I was at my office at the Boston Athletic Association in Back Bay the other day and decided to go for a run along the Charles River, something I did regularly in the '80s and '90s but haven't done too often lately. I wasn't actually taking a break from work, I was simply taking my work on the road. When I run, I multi-task.
It was 8 a.m. as I hit the pathway around the Esplanade. I began to notice one runner after another, all wearing an iPod or some other form of headphone. I couldn't believe it--just about everyone was wearing one except me. I actually counted--in total, I saw 62 runners. Of the 62, I was astounded to count 55 of them using a headphone device (mostly iPods)--that's 90 percent.
More amazingly, every woman I passed except one was using an iPod. I was beginning to think that they all were looking at me as the "outcast" since I was just about the only one running without wires coming out of my ears.
I noticed certain things about?all types of iPod aficionados. It seemed the ones that did pass me (going in the other direction, of course) without iPods were the real fit and fast guys. They were hammering and it was obvious that iPods were not part of their repertoire.
One runner wore an iPod with one earpiece in and the other out--I thought that was a creative way to balance listening to music and simultaneously being sensitive to his surroundings. As I approached one guy wearing an iPod, he seemed startled and turned to look at me before I even reached him, which indicated that perhaps he had his volume way down and he heard me approaching (and/or my breathing is so heavy these days that people in the next town can hear me coming). Many runners had the device attached to their arm with a Velcro strap--from a distance it looked like they were having their blood pressure taken.
Then I passed two guys running together while carrying on a conversation, however, one guy was wearing an iPod and the other was not--that seemed pretty perplexing. Next came the guy pushing his kid in the baby jogger--I thought, "okay, good, at least this guy is not wearing an iPod"--then I looked in the baby jogger and the kid was wearing one.
Rules and Regulations
So, what's up with this iPod phenomenon? Personally, I don't use one so I must be old school. Although I don't use one, that doesn't necessarily mean I am totally against them. However, as race directors of events sanctioned and insured by USA Track and Field (USATF), we are obligated to apply the rules they have established, and one of them is "no use of headphones" in all competitions. USATF rule 144.3b prohibits electronic devices, period. Whether you agree with the rule and its rationale or not, that is the current rule.
A?number of officials at USATF sum it up this way:
Participants wearing headphones are less aware of their surroundings and may not be aware of (1) starting line announcements; (2) instructions on the course from race management, volunteers and police officers; (3) warnings that a car is in the immediate vicinity or that participants have strayed off course; (4) friendly warnings from another participant that is approaching to pass; (5) finish line/chute announcements; and, (6) directions in the recovery area.
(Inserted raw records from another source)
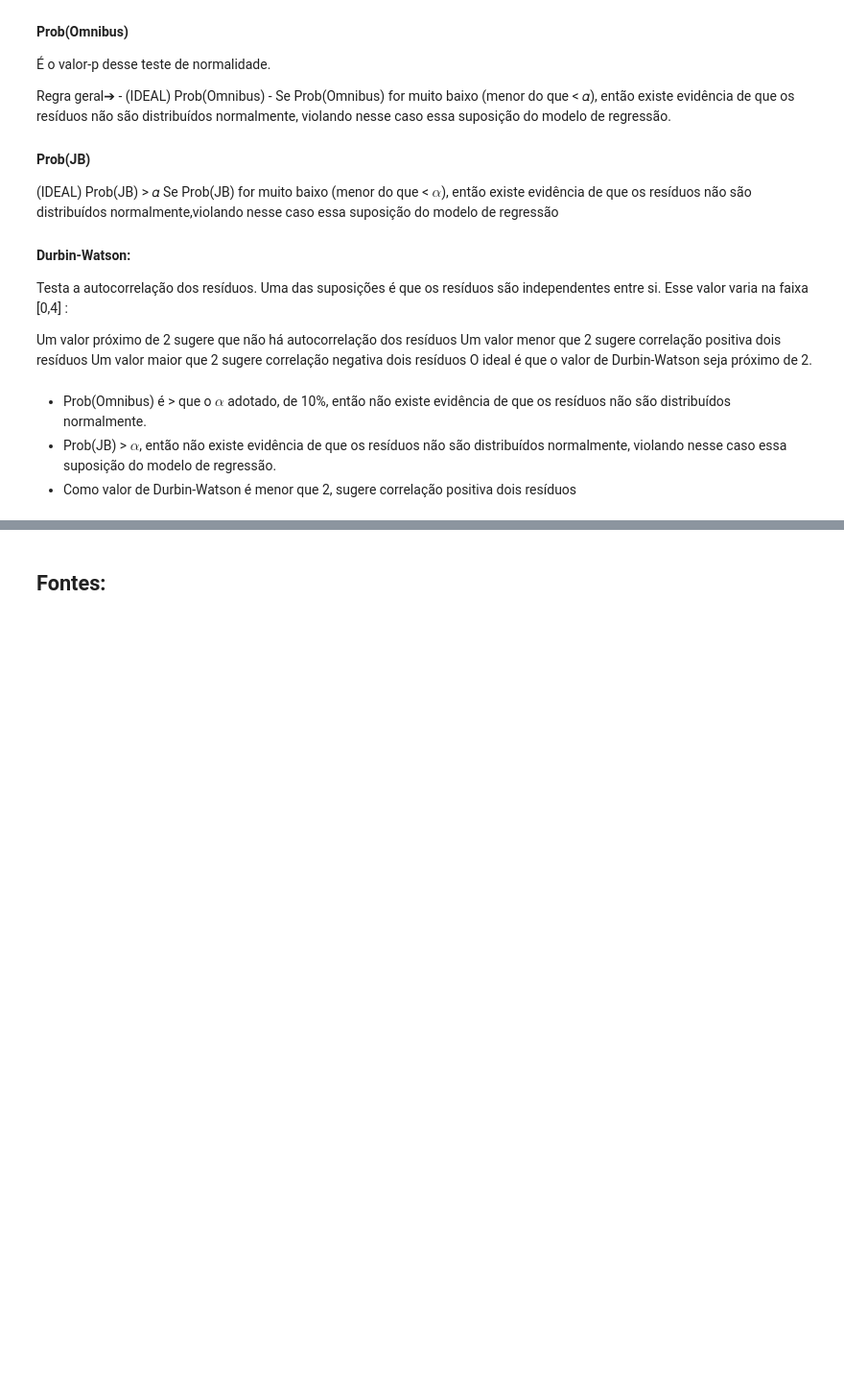
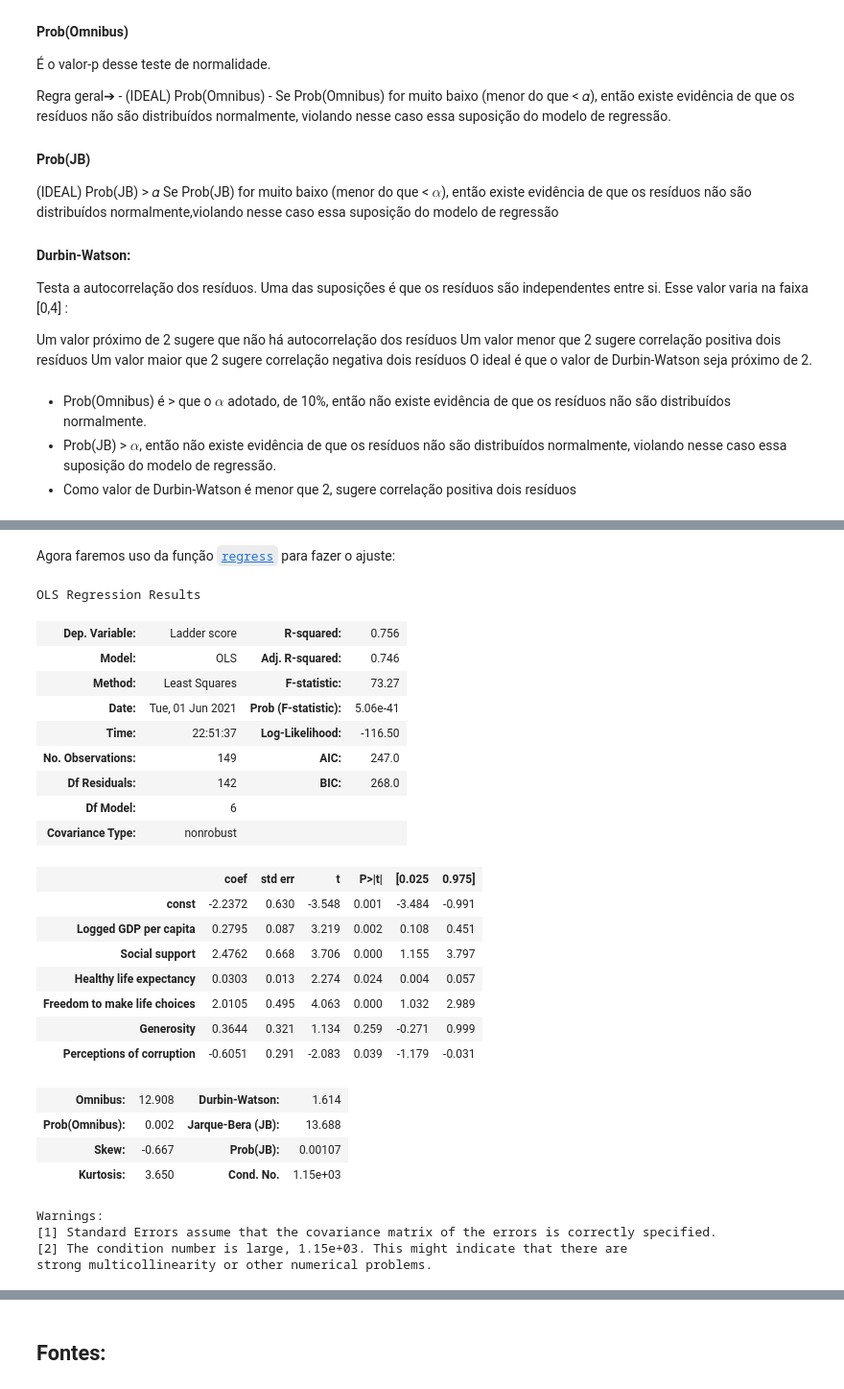
Before and after one commit to niveaabreu/Projeto-2-Ciencia-dos-Dados, a Jupyter notebook: Projeto 2 - Ciência dos Dados.ipynb, the cells around one changed output, grey strips where cells are left out. Shown at 96% size. Drawn from its saved outputs; the diff is of its cells as text; code cells hidden in the pictures; blank space fills up the shorter version.

Commit message:
Regressão Linear Múltipla

```diff
--- a/Projeto 2 - Ciência dos Dados.ipynb
+++ b/Projeto 2 - Ciência dos Dados.ipynb
@@ -287,0 +313,49 @@ O ideal é que o valor de Durbin-Watson seja próximo de 2.
+# %%
+felicidade_2021 = pd.read_csv("world-happiness-report-2021.csv")
+X = felicidade_2021[['Logged GDP per capita','Social support','Healthy life expectancy','Freedom to make life choices','Generosity','Perceptions of corruption']]
+Y = felicidade_2021['Ladder score']
+# %% [markdown]
+Agora faremos uso da função [`regress`](#regress) para fazer o ajuste:
+# %%
+### Função utilitária para fazer a regressão com constante adicionada
+
+def regress(Y,X):
+    '''
+    Y: coluna do DataFrame utilizada como variável resposta (TARGET)
+    X: coluna(s) do DataFrame utilizadas como variável(is) explicativas (FEATURES)
+    '''
+    X_cp = sm.add_constant(X)
+    model = sm.OLS(Y,X_cp)
+    results = model.fit()
+
+    return results
+# %%
+results = regress(Y,X)
+results.summary()
+# %% [output]
+OLS Regression Results
+| Dep. Variable: | Ladder score | R-squared: | 0.756 |
+| Model: | OLS | Adj. R-squared: | 0.746 |
+| Method: | Least Squares | F-statistic: | 73.27 |
+| Date: | Tue, 01 Jun 2021 | Prob (F-statistic): | 5.06e-41 |
+| Time: | 22:51:37 | Log-Likelihood: | -116.50 |
+| No. Observations: | 149 | AIC: | 247.0 |
+| Df Residuals: | 142 | BIC: | 268.0 |
+| Df Model: | 6 |  |  |
+| Covariance Type: | nonrobust |  |  |
+|  | coef | std err | t | P>|t| | [0.025 | 0.975] |
+| const | -2.2372 | 0.630 | -3.548 | 0.001 | -3.484 | -0.991 |
+| Logged GDP per capita | 0.2795 | 0.087 | 3.219 | 0.002 | 0.108 | 0.451 |
+| Social support | 2.4762 | 0.668 | 3.706 | 0.000 | 1.155 | 3.797 |
+| Healthy life expectancy | 0.0303 | 0.013 | 2.274 | 0.024 | 0.004 | 0.057 |
+| Freedom to make life choices | 2.0105 | 0.495 | 4.063 | 0.000 | 1.032 | 2.989 |
+| Generosity | 0.3644 | 0.321 | 1.134 | 0.259 | -0.271 | 0.999 |
+| Perceptions of corruption | -0.6051 | 0.291 | -2.083 | 0.039 | -1.179 | -0.031 |
+| Omnibus: | 12.908 | Durbin-Watson: | 1.614 |
+| Prob(Omnibus): | 0.002 | Jarque-Bera (JB): | 13.688 |
+| Skew: | -0.667 | Prob(JB): | 0.00107 |
+| Kurtosis: | 3.650 | Cond. No. | 1.15e+03 |
+Warnings:
+[1] Standard Errors assume that the covariance matrix of the errors is correctly specified.
+[2] The condition number is large, 1.15e+03. This might indicate that there are
+strong multicollinearity or other numerical problems.
```
Also changed, not shown: parts of 30 cells of this notebook.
In basic terms--when you can't hear what is going on around you, you lose one of your most valuable senses--at a time when you need all of your senses working. Even if a participant is cognizant of their surroundings and "wants" to be aware, the inability to hear clearly is a significant risk factor that cannot be ignored. Event personnel must be able to communicate with participants before, during and after the race.
I question whether wearing headphones in a race with a closed course is truly dangerous, but I can see where they can be unsafe in certain circumstances--which is enough to prohibit them. Certainly wearing them out on the open road can be unsafe. There are plenty of specific cases where runners and bikers have been hit by a moving vehicle while wearing a headset. However, this is a difficult behavior to control outside of a race unless a law is created prohibiting them in certain locations and at certain times.
I think it all has to do with responsible use (as with almost anything) like keeping the volume low so you can still hear what is going on around you and not wearing them in congested locations. It's up to the individual user to be responsible for themselves.
Why the iPod?
So, why do people use iPods while running? I suppose one reason is to be distracted from the physical challenges running inflicts. Another may be to get inspired and motivated by the music.
I do not even own an iPod. I have my own device and I never leave home it. Drum roll please...it's a small, 3 ?-inch, handheld voice recorder. I have been running with a voice recorder for about 15 years now.
I like to multi-task. When I run, I also work. By carrying my voice recorder, I force myself to have productive thoughts, and some of my best thoughts are out on the road. I would have lost a lot of planning and creativity if I did not record while I was running.
Carrying a voice recorder is also safe. There's no noise in the ear, so I can still hear all the cars and trucks. I remain both productive and safe while getting a good workout.
Now all I have to do is invent a way to install the computer chip in my voice recorder into my wrist watch so I don't have to carry the recorder with me anymore--but still have it with me everywhere I go.
Dave McGillivray has worked as the Race Director for the oldest and most famous race, the Boston Marathon for 20 years. He is also an athelete, entrepreneur, motivational speaker and philanthropist. Visit his website at www.dmsesports.com .